++++ INPUT MATERIAL ++++

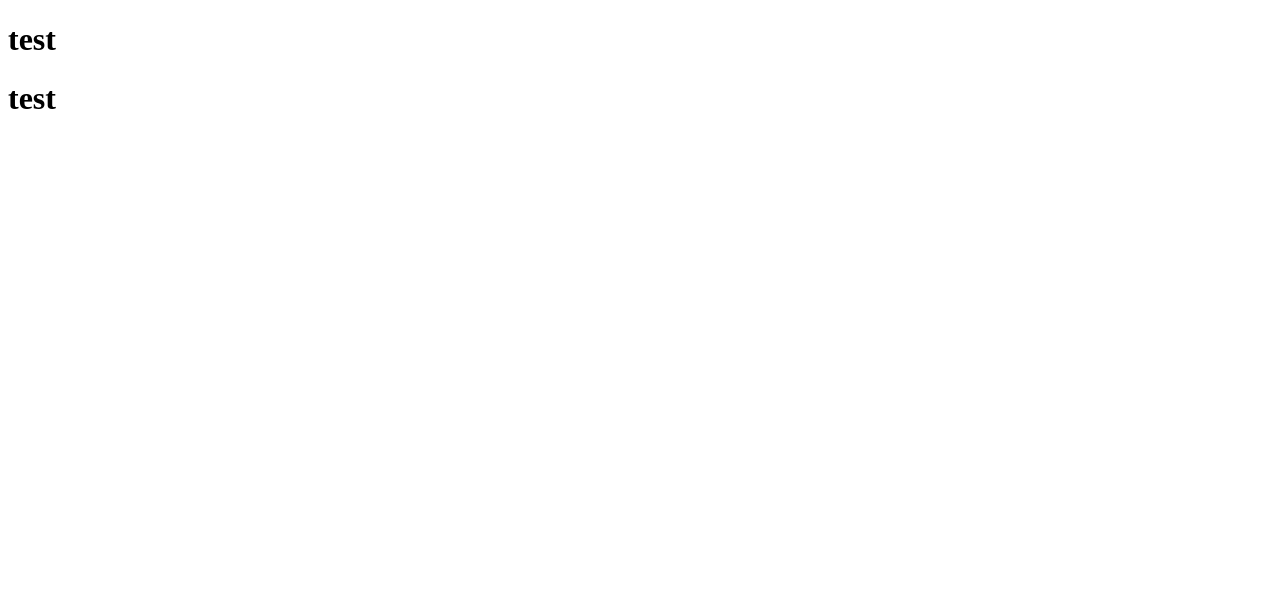
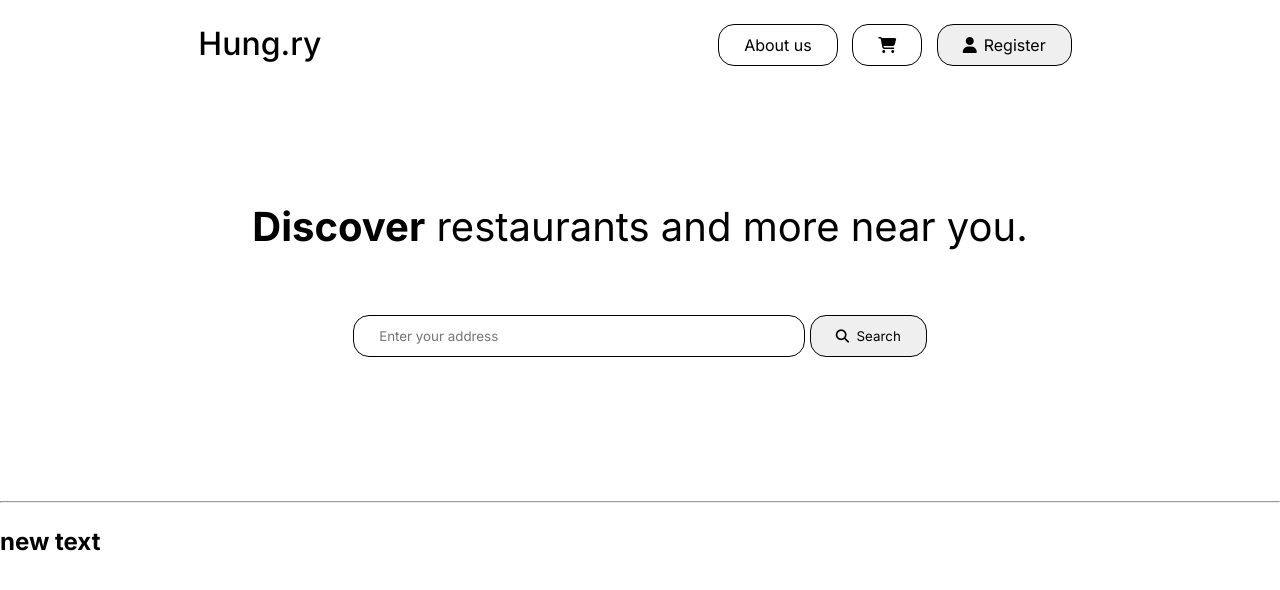
Before and after one commit to faree2468/web-project-food-delivery, a plain HTML site: page main.html in a window 1280 px wide. Drawn offline with Linux system fonts and the light colour scheme.

Commit message:
added nav and search section

```diff
--- /dev/null
+++ b/css/main.css
@@ -0,0 +1,119 @@
+@import url('https://fonts.googleapis.com/css2?family=Inter:ital,opsz,wght@0,14..32,100..900;1,14..32,100..900&display=swap');
+
+
+* {
+
+    font-family: "Inter", sans-serif;
+    margin: 0;
+    padding: 0;
+}
+
+nav {
+
+    padding: 1.5rem 0;
+    display: flex;
+    justify-content: space-around;
+}
+
+#nav-home {
+
+    text-decoration: none;
+    color: black;
+    font-weight: 500;
+    font-size: 2rem;
+
+}
+
+#nav-about {
+
+    text-decoration: none;
+    color: black;
+    font-size: 1.5rem;
+    padding: 10px 25px;
+    font-size: 16px;
+    border: 1px solid black;
+    border-radius: 16px;
+
+}
+
+#nav-cart {
+
+
+    color: black;
+    padding: 10px 25px;
+    font-size: 16px;
+    border: 1px solid black;
+    border-radius: 16px;
+
+}
+
+#register {
+
+    padding: 10px 25px;
+    font-size: 16px;
+    border: 1px solid black;
+    border-radius: 16px;
+    cursor: pointer;
+    align-items: center;
+
+}
+
+#register i {
+
+    margin-right: 7px;
+
+}
+
+.nav-section a {
+
+    margin-right: 10px;
+
+}
+
+.container {
+
+    display: block;
+    margin: auto;
+    max-width: 1200px;
+    margin-top: 7rem;
+
+}
+
+#text-above-search {
+
+    text-align: center;
+    font-size: 40px;
+    margin-bottom: 4rem;
+
+}
+
+.search-food {
+
+    text-align: center;
+
+}
+
+#search-address {
+
+    width: 25rem;
+    padding: 12px 25px;
+    border: 1px solid black;
+    border-radius: 16px;
+
+}
+
+#search-location {
+
+    padding: 12px 25px;
+    border: 1px solid black;
+    border-radius: 16px;
+    cursor: pointer;
+
+}
+
+.divider {
+
+    margin-top: 9rem;
+    margin-bottom: 1.5rem;
+
+}
--- a/main.html
+++ b/main.html
@@ -3,10 +3,32 @@
 <head>
     <meta charset="UTF-8">
     <meta name="viewport" content="width=device-width, initial-scale=1.0">
+    <link rel="stylesheet" href="./css/main.css">
     <title>Food delivery</title>
 </head>
 <body>
-    <h1>test</h1>
-    <h1>test</h1>
+    <nav>
+        <a id="nav-home" href="main.html">Hung.ry</a>
+
+        <span class="nav-section">
+            <a id="nav-about" href="#">About us</a>
+            <a id="nav-cart" href="#"><i class="fa-solid fa-cart-shopping"></i></a>
+            <a id="nav-register" href="#"><button id="register" role="button"><i class="fa-solid fa-user"></i>Register</button></a>
+        </span>
+    </nav>
+    <div class="container">
+        <p id="text-above-search"><b>Discover</b> restaurants and more near you.</p>
+        <div class="search-food">
+            <form action="#" method="POST">
+                <input placeholder="Enter your address" id="search-address" type="text" name="address">
+                <button id="search-location" type="submit"><i class="fa-solid fa-magnifying-glass"></i>&nbsp;&nbsp;Search</button>
+            </form>
+        </div>
+    </div>
+    <div class="divider">
+        <hr>
+    </div>
+    <h2>new text</h2>
+    <script src="https://kit.fontawesome.com/d4f63cd63f.js" crossorigin="anonymous"></script>
 </body>
 </html>
```
Also changed, not shown: images/food4k.jpg (added).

++++

Give the number of lines in the entries that contain the word "main", without any other words.

6